What to produce
Strip out all images, then restate the data verbatim.

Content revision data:
= Beginning of Section =

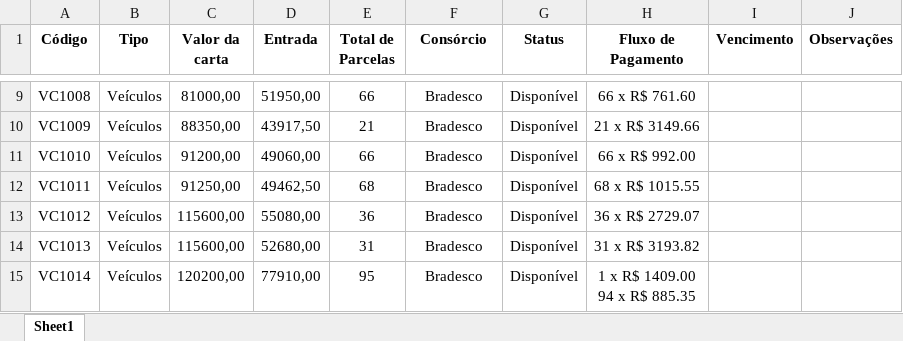
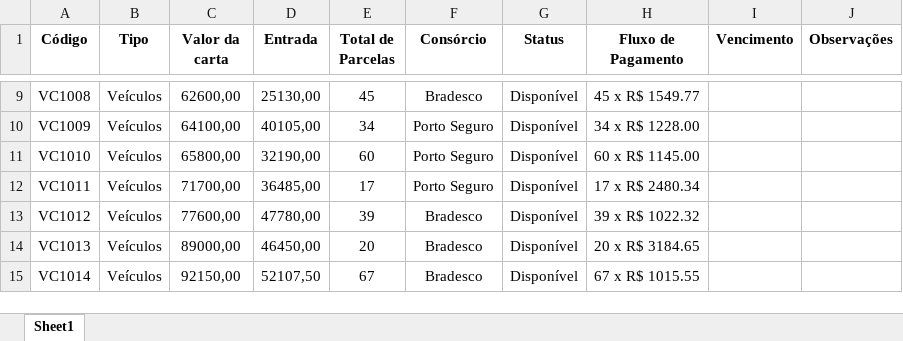
Before and after one commit to NiraslabDEV/AcheosConteplados, an Excel workbook: scraper-completo/DADOS EXTRAIDOS/extracao_venderseuconsorcio.xlsx, sheet Sheet1, drawn as a sheet; only a part is shown, gaps mark what is left out; values as stored, in another font and other column widths than the file's, no borders; ↵ is a line break in a cell; the diff covers the shown part only; the diff names each change by its address in the sheet, - before the commit and + after, or states it on an @@ line.

```diff
--- a/scraper-completo/DADOS EXTRAIDOS/extracao_venderseuconsorcio.xlsx (sheet Sheet1)
+++ b/scraper-completo/DADOS EXTRAIDOS/extracao_venderseuconsorcio.xlsx (sheet Sheet1)
-C9 (Valor da carta): 81000,00
+C9 (Valor da carta): 62600,00
-D9 (Entrada): 51950,00
+D9 (Entrada): 25130,00
-E9 (Total de Parcelas): 66
+E9 (Total de Parcelas): 45
-H9 (Fluxo de Pagamento): 66 x R$ 761.60
+H9 (Fluxo de Pagamento): 45 x R$ 1549.77
-C10 (Valor da carta): 88350,00
+C10 (Valor da carta): 64100,00
-D10 (Entrada): 43917,50
+D10 (Entrada): 40105,00
-E10 (Total de Parcelas): 21
+E10 (Total de Parcelas): 34
-F10:F12 (Consórcio): Bradesco
+F10:F12 (Consórcio): Porto Seguro
-H10 (Fluxo de Pagamento): 21 x R$ 3149.66
+H10 (Fluxo de Pagamento): 34 x R$ 1228.00
-C11 (Valor da carta): 91200,00
+C11 (Valor da carta): 65800,00
-D11 (Entrada): 49060,00
+D11 (Entrada): 32190,00
-E11 (Total de Parcelas): 66
+E11 (Total de Parcelas): 60
-H11 (Fluxo de Pagamento): 66 x R$ 992.00
+H11 (Fluxo de Pagamento): 60 x R$ 1145.00
-C12 (Valor da carta): 91250,00
+C12 (Valor da carta): 71700,00
-D12 (Entrada): 49462,50
+D12 (Entrada): 36485,00
-E12 (Total de Parcelas): 68
+E12 (Total de Parcelas): 17
-H12 (Fluxo de Pagamento): 68 x R$ 1015.55
+H12 (Fluxo de Pagamento): 17 x R$ 2480.34
-C13 (Valor da carta): 115600,00
+C13 (Valor da carta): 77600,00
-D13 (Entrada): 55080,00
+D13 (Entrada): 47780,00
-E13 (Total de Parcelas): 36
+E13 (Total de Parcelas): 39
-H13 (Fluxo de Pagamento): 36 x R$ 2729.07
+H13 (Fluxo de Pagamento): 39 x R$ 1022.32
-C14 (Valor da carta): 115600,00
+C14 (Valor da carta): 89000,00
-D14 (Entrada): 52680,00
+D14 (Entrada): 46450,00
-E14 (Total de Parcelas): 31
+E14 (Total de Parcelas): 20
-H14 (Fluxo de Pagamento): 31 x R$ 3193.82
+H14 (Fluxo de Pagamento): 20 x R$ 3184.65
-C15 (Valor da carta): 120200,00
+C15 (Valor da carta): 92150,00
-D15 (Entrada): 77910,00
+D15 (Entrada): 52107,50
-E15 (Total de Parcelas): 95
+E15 (Total de Parcelas): 67
-H15 (Fluxo de Pagamento): 1 x R$ 1409.00 ↵ 94 x R$ 885.35
+H15 (Fluxo de Pagamento): 67 x R$ 1015.55
```
Also changed, not shown: 1 added row and 53 edited cells elsewhere in this sheet, scraper-completo/DADOS EXTRAIDOS/extracao_SP_contemplados.xlsx, scraper-completo/DADOS EXTRAIDOS/extracao_cartascontempladas.xlsx, 41 other files.
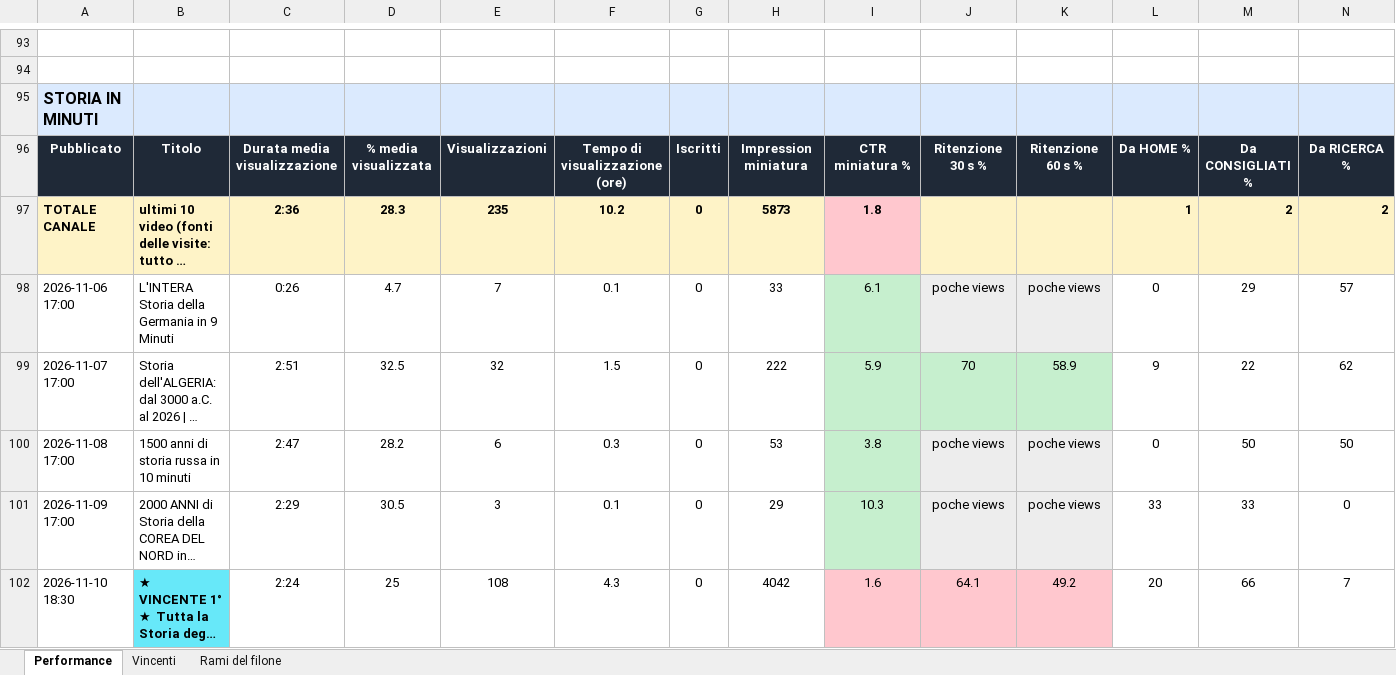
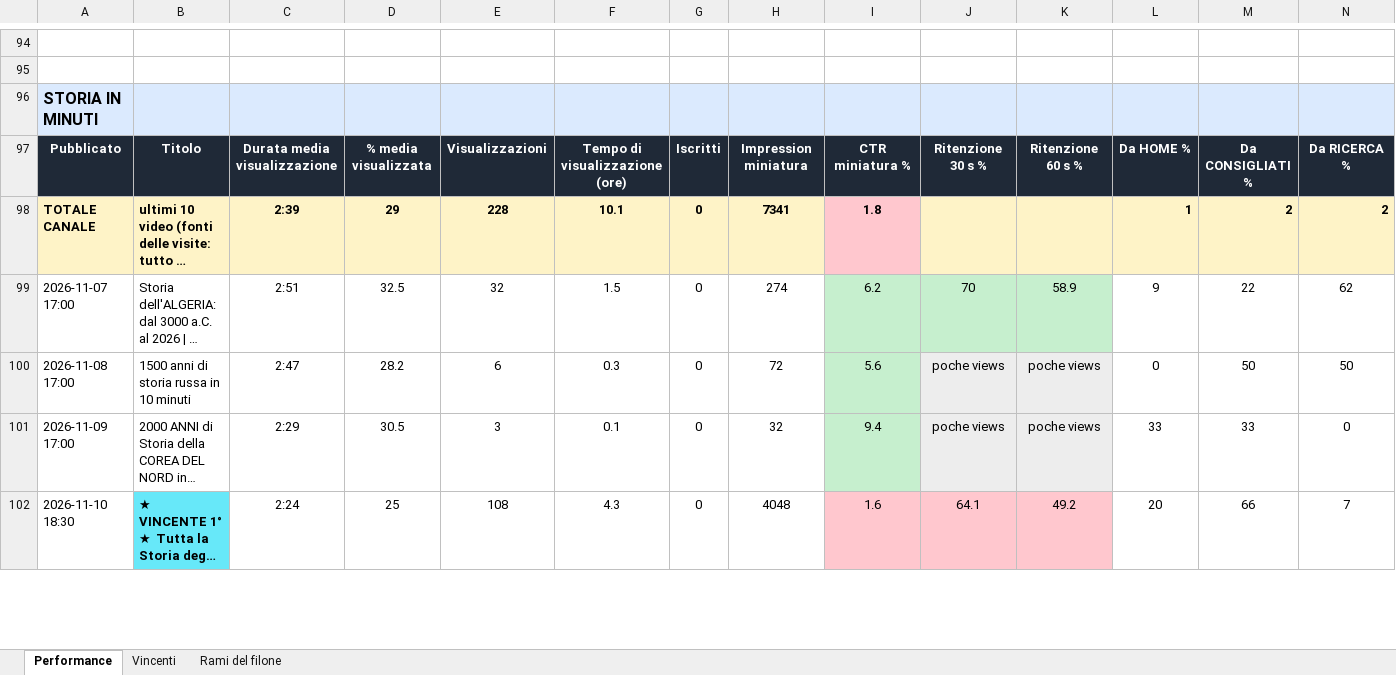
Before and after one commit to gggweb23-gif/ambience, an Excel workbook: report/Performance_2026-11-18.xlsx, sheet Performance, drawn as a sheet; only a part is shown, gaps mark what is left out; long unchanged cells end in …; values as stored, in another font and other column widths than the file's, no borders; removed rows and columns are numbered as before the commit, all else as after; rows hold the shown columns only; the diff covers the shown part only; the diff names each change by its address in the sheet, - before the commit and + after, or states it on an @@ line.

Commit message:
Performance video

```diff
--- a/report/Performance_2026-11-18.xlsx (sheet Performance)
+++ b/report/Performance_2026-11-18.xlsx (sheet Performance)
-C98: 2:36
+C98: 2:39
-D98: 28.3
+D98: 29
-E98: 235
+E98: 228
-F98: 10.2
+F98: 10.1
-H98: 5873
+H98: 7341
-row 98: 2026-11-06 17:00 | L'INTERA Storia della Germania in 9 Minuti | 0:26 | 4.7 | 7 | 0.1 | 0 | 33 | 6.1 | poche views | poche views | 0 | 29 | 57
-H99: 222
+H99: 274
-I99: 5.9
+I99: 6.2
-H100: 53
+H100: 72
-I100: 3.8
+I100: 5.6
-H101: 29
+H101: 32
-I101: 10.3
+I101: 9.4
-H102: 4042
+H102: 4048
```
Also changed, not shown: 2 added rows, 85 edited cells and cell formats elsewhere in this sheet, sheet Rami del filone, sheet Vincenti, 5 other files.
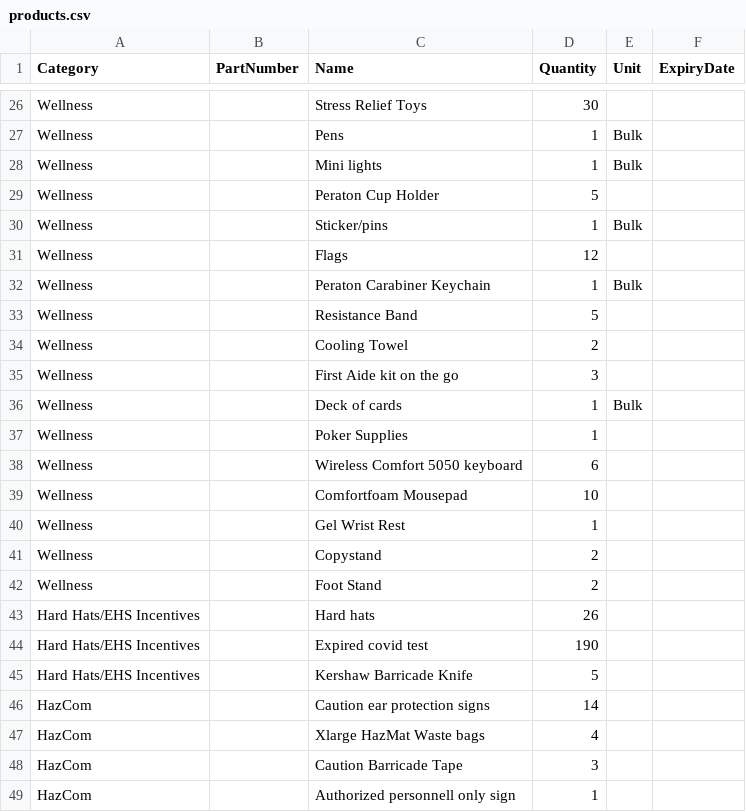
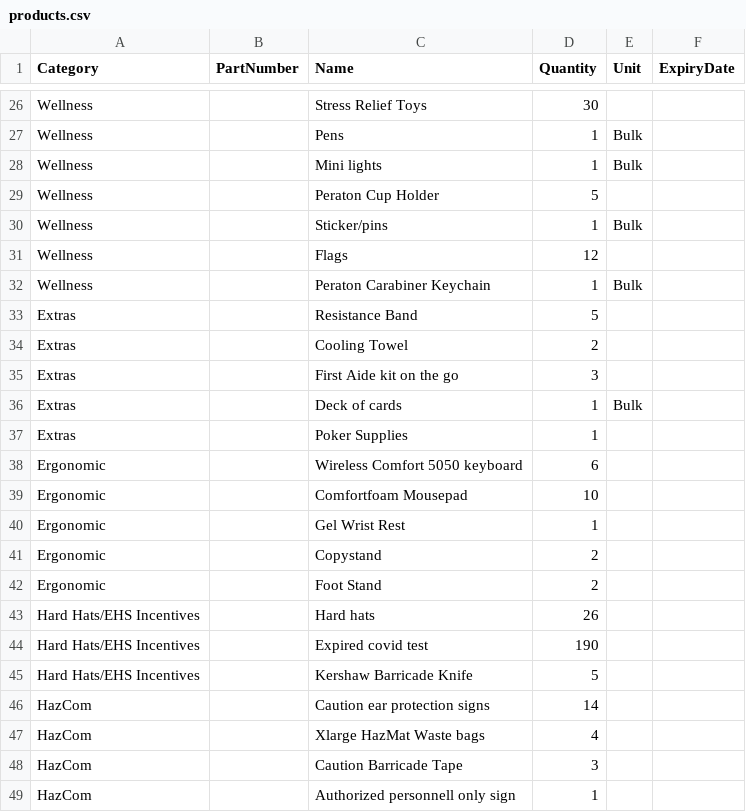
Before and after one commit to StevenSThomas/EHSInventory, a CSV file: Data/products.csv, drawn as a sheet; only a part is shown, gaps mark what is left out; the diff names each change by its address in the sheet, - before the commit and + after, or states it on an @@ line.

```diff
--- a/Data/products.csv
+++ b/Data/products.csv
-A33:A37 (Category): Wellness
+A33:A37 (Category): Extras
-A38:A42 (Category): Wellness
+A38:A42 (Category): Ergonomic
```
Also changed, not shown: Data/export.csv, 1 other file.
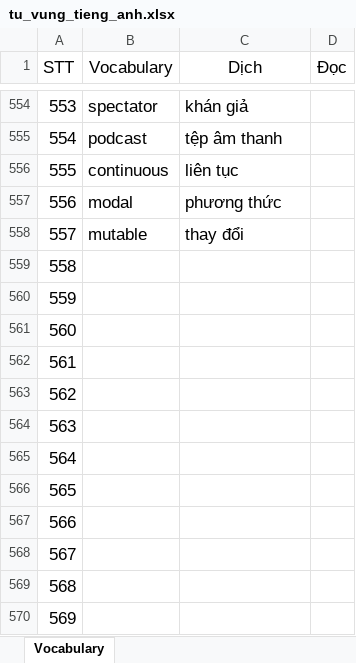
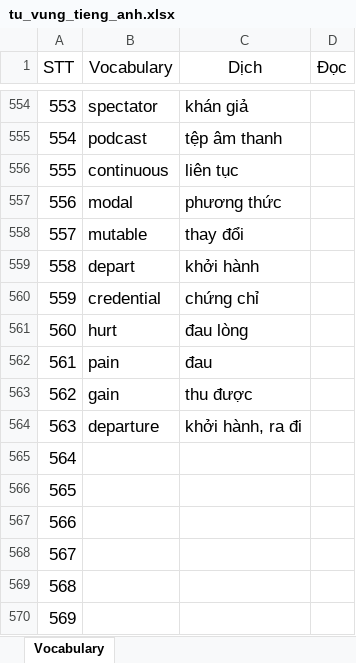
Before and after one commit to hieubuict96/Programming, an Excel workbook: document/tu_vung_tieng_anh.xlsx, sheet Vocabulary, drawn as a sheet; only a part is shown, gaps mark what is left out; values as stored, in another font and other column widths than the file's, no borders; table styles not drawn; the diff names each change by its address in the sheet, - before the commit and + after, or states it on an @@ line.

```diff
--- a/document/tu_vung_tieng_anh.xlsx (sheet Vocabulary)
+++ b/document/tu_vung_tieng_anh.xlsx (sheet Vocabulary)
-B559 (Vocabulary): (empty)
+B559 (Vocabulary): depart
-C559 (Dịch): (empty)
+C559 (Dịch): khởi hành
-B560 (Vocabulary): (empty)
+B560 (Vocabulary): credential
-C560 (Dịch): (empty)
+C560 (Dịch): chứng chỉ
-B561 (Vocabulary): (empty)
+B561 (Vocabulary): hurt
-C561 (Dịch): (empty)
+C561 (Dịch): đau lòng
-B562 (Vocabulary): (empty)
+B562 (Vocabulary): pain
-C562 (Dịch): (empty)
+C562 (Dịch): đau
-B563 (Vocabulary): (empty)
+B563 (Vocabulary): gain
-C563 (Dịch): (empty)
+C563 (Dịch): thu được
-B564 (Vocabulary): (empty)
+B564 (Vocabulary): departure
-C564 (Dịch): (empty)
+C564 (Dịch): khởi hành, ra đi
```
Also changed, not shown: 3 other files.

= End of Section =

Written solution
Before and after one commit to NiraslabDEV/AcheosConteplados, an Excel workbook: scraper-completo/DADOS EXTRAIDOS/extracao_venderseuconsorcio.xlsx, sheet Sheet1, drawn as a sheet; only a part is shown, gaps mark what is left out; values as stored, in another font and other column widths than the file's, no borders; ↵ is a line break in a cell; the diff covers the shown part only; the diff names each change by its address in the sheet, - before the commit and + after, or states it on an @@ line.

```diff
--- a/scraper-completo/DADOS EXTRAIDOS/extracao_venderseuconsorcio.xlsx (sheet Sheet1)
+++ b/scraper-completo/DADOS EXTRAIDOS/extracao_venderseuconsorcio.xlsx (sheet Sheet1)
-C9 (Valor da carta): 81000,00
+C9 (Valor da carta): 62600,00
-D9 (Entrada): 51950,00
+D9 (Entrada): 25130,00
-E9 (Total de Parcelas): 66
+E9 (Total de Parcelas): 45
-H9 (Fluxo de Pagamento): 66 x R$ 761.60
+H9 (Fluxo de Pagamento): 45 x R$ 1549.77
-C10 (Valor da carta): 88350,00
+C10 (Valor da carta): 64100,00
-D10 (Entrada): 43917,50
+D10 (Entrada): 40105,00
-E10 (Total de Parcelas): 21
+E10 (Total de Parcelas): 34
-F10:F12 (Consórcio): Bradesco
+F10:F12 (Consórcio): Porto Seguro
-H10 (Fluxo de Pagamento): 21 x R$ 3149.66
+H10 (Fluxo de Pagamento): 34 x R$ 1228.00
-C11 (Valor da carta): 91200,00
+C11 (Valor da carta): 65800,00
-D11 (Entrada): 49060,00
+D11 (Entrada): 32190,00
-E11 (Total de Parcelas): 66
+E11 (Total de Parcelas): 60
-H11 (Fluxo de Pagamento): 66 x R$ 992.00
+H11 (Fluxo de Pagamento): 60 x R$ 1145.00
-C12 (Valor da carta): 91250,00
+C12 (Valor da carta): 71700,00
-D12 (Entrada): 49462,50
+D12 (Entrada): 36485,00
-E12 (Total de Parcelas): 68
+E12 (Total de Parcelas): 17
-H12 (Fluxo de Pagamento): 68 x R$ 1015.55
+H12 (Fluxo de Pagamento): 17 x R$ 2480.34
-C13 (Valor da carta): 115600,00
+C13 (Valor da carta): 77600,00
-D13 (Entrada): 55080,00
+D13 (Entrada): 47780,00
-E13 (Total de Parcelas): 36
+E13 (Total de Parcelas): 39
-H13 (Fluxo de Pagamento): 36 x R$ 2729.07
+H13 (Fluxo de Pagamento): 39 x R$ 1022.32
-C14 (Valor da carta): 115600,00
+C14 (Valor da carta): 89000,00
-D14 (Entrada): 52680,00
+D14 (Entrada): 46450,00
-E14 (Total de Parcelas): 31
+E14 (Total de Parcelas): 20
-H14 (Fluxo de Pagamento): 31 x R$ 3193.82
+H14 (Fluxo de Pagamento): 20 x R$ 3184.65
-C15 (Valor da carta): 120200,00
+C15 (Valor da carta): 92150,00
-D15 (Entrada): 77910,00
+D15 (Entrada): 52107,50
-E15 (Total de Parcelas): 95
+E15 (Total de Parcelas): 67
-H15 (Fluxo de Pagamento): 1 x R$ 1409.00 ↵ 94 x R$ 885.35
+H15 (Fluxo de Pagamento): 67 x R$ 1015.55
```
Also changed, not shown: 1 added row and 53 edited cells elsewhere in this sheet, scraper-completo/DADOS EXTRAIDOS/extracao_SP_contemplados.xlsx, scraper-completo/DADOS EXTRAIDOS/extracao_cartascontempladas.xlsx, 41 other files.
Before and after one commit to gggweb23-gif/ambience, an Excel workbook: report/Performance_2026-11-18.xlsx, sheet Performance, drawn as a sheet; only a part is shown, gaps mark what is left out; long unchanged cells end in …; values as stored, in another font and other column widths than the file's, no borders; removed rows and columns are numbered as before the commit, all else as after; rows hold the shown columns only; the diff covers the shown part only; the diff names each change by its address in the sheet, - before the commit and + after, or states it on an @@ line.

Commit message:
Performance video

```diff
--- a/report/Performance_2026-11-18.xlsx (sheet Performance)
+++ b/report/Performance_2026-11-18.xlsx (sheet Performance)
-C98: 2:36
+C98: 2:39
-D98: 28.3
+D98: 29
-E98: 235
+E98: 228
-F98: 10.2
+F98: 10.1
-H98: 5873
+H98: 7341
-row 98: 2026-11-06 17:00 | L'INTERA Storia della Germania in 9 Minuti | 0:26 | 4.7 | 7 | 0.1 | 0 | 33 | 6.1 | poche views | poche views | 0 | 29 | 57
-H99: 222
+H99: 274
-I99: 5.9
+I99: 6.2
-H100: 53
+H100: 72
-I100: 3.8
+I100: 5.6
-H101: 29
+H101: 32
-I101: 10.3
+I101: 9.4
-H102: 4042
+H102: 4048
```
Also changed, not shown: 2 added rows, 85 edited cells and cell formats elsewhere in this sheet, sheet Rami del filone, sheet Vincenti, 5 other files.
Before and after one commit to StevenSThomas/EHSInventory, a CSV file: Data/products.csv, drawn as a sheet; only a part is shown, gaps mark what is left out; the diff names each change by its address in the sheet, - before the commit and + after, or states it on an @@ line.

```diff
--- a/Data/products.csv
+++ b/Data/products.csv
-A33:A37 (Category): Wellness
+A33:A37 (Category): Extras
-A38:A42 (Category): Wellness
+A38:A42 (Category): Ergonomic
```
Also changed, not shown: Data/export.csv, 1 other file.
Before and after one commit to hieubuict96/Programming, an Excel workbook: document/tu_vung_tieng_anh.xlsx, sheet Vocabulary, drawn as a sheet; only a part is shown, gaps mark what is left out; values as stored, in another font and other column widths than the file's, no borders; table styles not drawn; the diff names each change by its address in the sheet, - before the commit and + after, or states it on an @@ line.

```diff
--- a/document/tu_vung_tieng_anh.xlsx (sheet Vocabulary)
+++ b/document/tu_vung_tieng_anh.xlsx (sheet Vocabulary)
-B559 (Vocabulary): (empty)
+B559 (Vocabulary): depart
-C559 (Dịch): (empty)
+C559 (Dịch): khởi hành
-B560 (Vocabulary): (empty)
+B560 (Vocabulary): credential
-C560 (Dịch): (empty)
+C560 (Dịch): chứng chỉ
-B561 (Vocabulary): (empty)
+B561 (Vocabulary): hurt
-C561 (Dịch): (empty)
+C561 (Dịch): đau lòng
-B562 (Vocabulary): (empty)
+B562 (Vocabulary): pain
-C562 (Dịch): (empty)
+C562 (Dịch): đau
-B563 (Vocabulary): (empty)
+B563 (Vocabulary): gain
-C563 (Dịch): (empty)
+C563 (Dịch): thu được
-B564 (Vocabulary): (empty)
+B564 (Vocabulary): departure
-C564 (Dịch): (empty)
+C564 (Dịch): khởi hành, ra đi
```
Also changed, not shown: 3 other files.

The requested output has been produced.